To the Editor — Charlie Gardner and Claire Wordley recently urged environmental scientists of various stripes to undertake acts of civil disobedience or, at least, to support such acts by others1. It is, they assert, a “moral duty” to “act on our own warnings to humanity” and “join the popular movements demanding political action”. As members of Extinction Rebellion who are frustrated by the yawning ‘science–policy’ gap, the duo present civil disobedience of the sort James Hansen has engaged in as a circumstantial necessity. Otherwise, those in power will continue to ignore the profoundly inconvenient truths of the science, while protest movements may lack sufficient scientific credibility without experts among their number.

While civil disobedience can certainly be a key driver of structural shifts in any country, Gardner and Wordley’s clarion call strikes the wrong note. Environmental scientists are expected to supply answers to cognitive questions not normative ones. Their public authority depends greatly on not conflating the two. They are not analogous to cancer specialists recommending treatment to a patient at risk of death. Yes, the Earth system is being forced to change significantly courtesy of human actions. But the meaning of this ‘wicked problem’ and the basket of possible solutions must be determined by politicians, businesses and citizens. It is not, and will not be, universally recognized as a ‘crisis’ or a ‘catastrophe’, however frustrating that may be to many concerned scientists.

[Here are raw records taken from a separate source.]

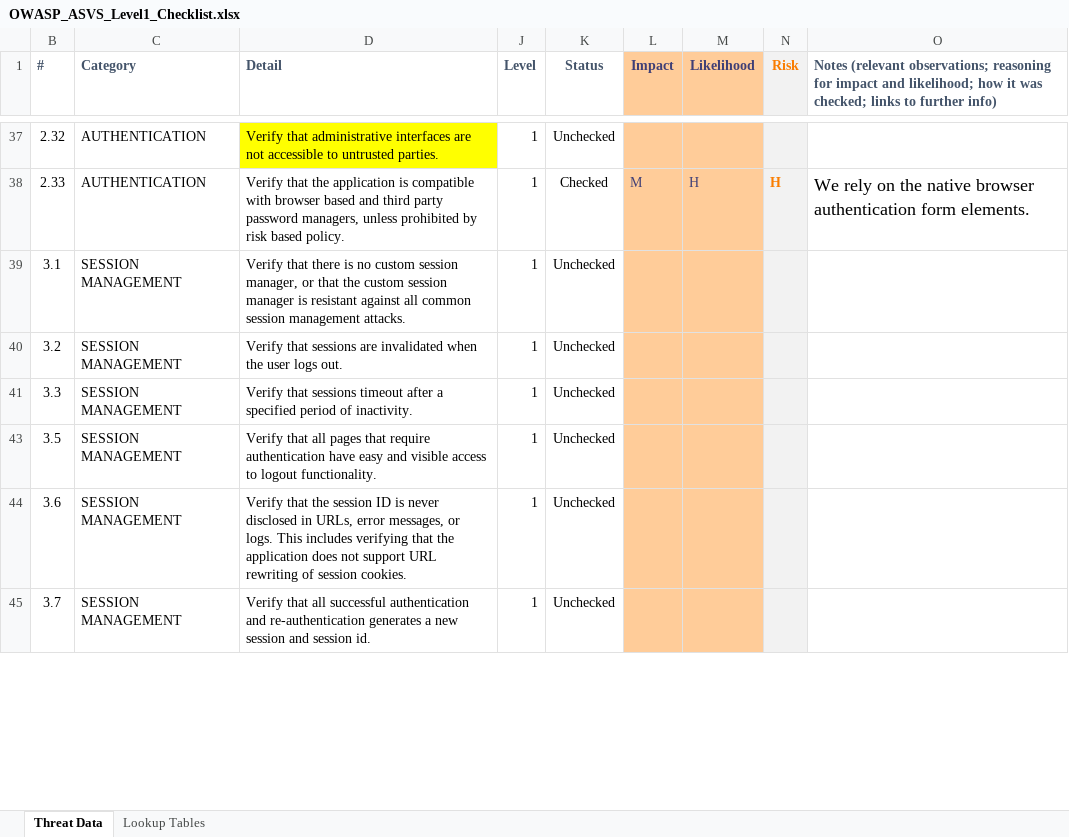
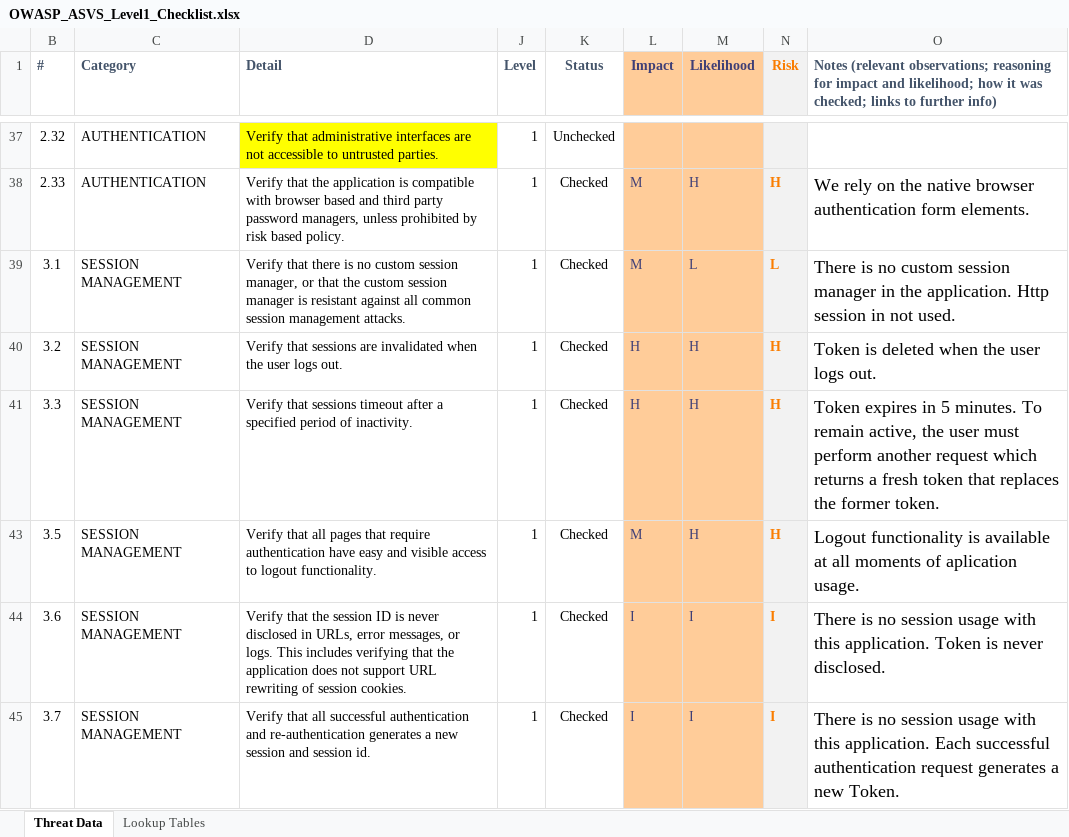
Before and after one commit to sherry975-rxi/projectmanagerapplication, an Excel workbook: others/OWASP_ASVS_Level1_CheckList/OWASP_ASVS_Level1_Checklist.xlsx, sheet Threat Data, drawn as a sheet; only a part is shown, gaps mark what is left out; values as stored, in another font and other column widths than the file's, no borders; conditional formats not drawn; the diff covers the shown part only; the diff names each change by its address in the sheet, - before the commit and + after, or states it on an @@ line.

Commit message:
addresses #341 update checklist for OWASP ASVS Level 1 security check

```diff
--- a/others/OWASP_ASVS_Level1_CheckList/OWASP_ASVS_Level1_Checklist.xlsx (sheet Threat Data)
+++ b/others/OWASP_ASVS_Level1_CheckList/OWASP_ASVS_Level1_Checklist.xlsx (sheet Threat Data)
-K39:K41 (Status): Unchecked
+K39:K41 (Status): Checked
-L39 (Impact): (empty)
+L39 (Impact): M
-M39 (Likelihood): (empty)
+M39 (Likelihood): L
-N39 (Risk): (empty)
+N39 (Risk): L
-O39: (empty)
+O39: There is no custom session manager in the application. Http session in not used.
-L40:L41 (Impact): (empty)
+L40:L41 (Impact): H
-M40:M41 (Likelihood): (empty)
+M40:M41 (Likelihood): H
-N40:N41 (Risk): (empty)
+N40:N41 (Risk): H
-O40: (empty)
+O40: Token is deleted when the user logs out.
-O41: (empty)
+O41: Token expires in 5 minutes. To remain active, the user must perform another request which returns a fresh token that replaces the former token.
-K43:K45 (Status): Unchecked
+K43:K45 (Status): Checked
-L43 (Impact): (empty)
+L43 (Impact): M
-M43 (Likelihood): (empty)
+M43 (Likelihood): H
-N43 (Risk): (empty)
+N43 (Risk): H
-O43: (empty)
+O43: Logout functionality is available at all moments of aplication usage.
-L44:L45 (Impact): (empty)
+L44:L45 (Impact): I
-M44:M45 (Likelihood): (empty)
+M44:M45 (Likelihood): I
-N44:N45 (Risk): (empty)
+N44:N45 (Risk): I
-O44: (empty)
+O44: There is no session usage with this application. Token is never disclosed.
-O45: (empty)
+O45: There is no session usage with this application. Each successful authentication request generates a new Token.
```
Also changed, not shown: 100 edited cells elsewhere in this sheet.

Those of us in the research community who want to see profound socioeconomic and cultural change are entitled to be dismayed by the foot dragging of Donald Trump, Scott Morrison and other political leaders. But as scientists, there is another option to civil disobedience. We need a major drive towards scientific inquiry that is directly framed by political goals and policy options, such as those related to the Sustainable Development Goals. This involves working closely with social scientists and humanists, and with non-academic stakeholders, to identify alternative future scenarios predicated on diverse human values and goals. The practical and technological means of achieving these goals is a scientific question properly predicated on normative reasoning and possessed of normative implications. Answering questions about means in the light of values and goals requires rigorous inquiry. But which values and goals win out in the medium-to-long term is, in the widest sense, a political matter not a scientific one. The cognitive-normative distinction is these days a delicate one, but maintaining it matters for science and the wider society.

Future Earth, the new platform for global change research, is one of several arenas where attempts are being made to make environmental science speak to questions of politics and policy. Another is the Intergovernmental Platform on Biodiversity and Ecosystem Services. The Intergovernmental Panel on Climate Change may well evolve in this direction, as Working Group III assumes increased importance. Such arenas allow scientists to use their skills to good effect without them politicizing their expertise unduly and thereby risking science’s credibility.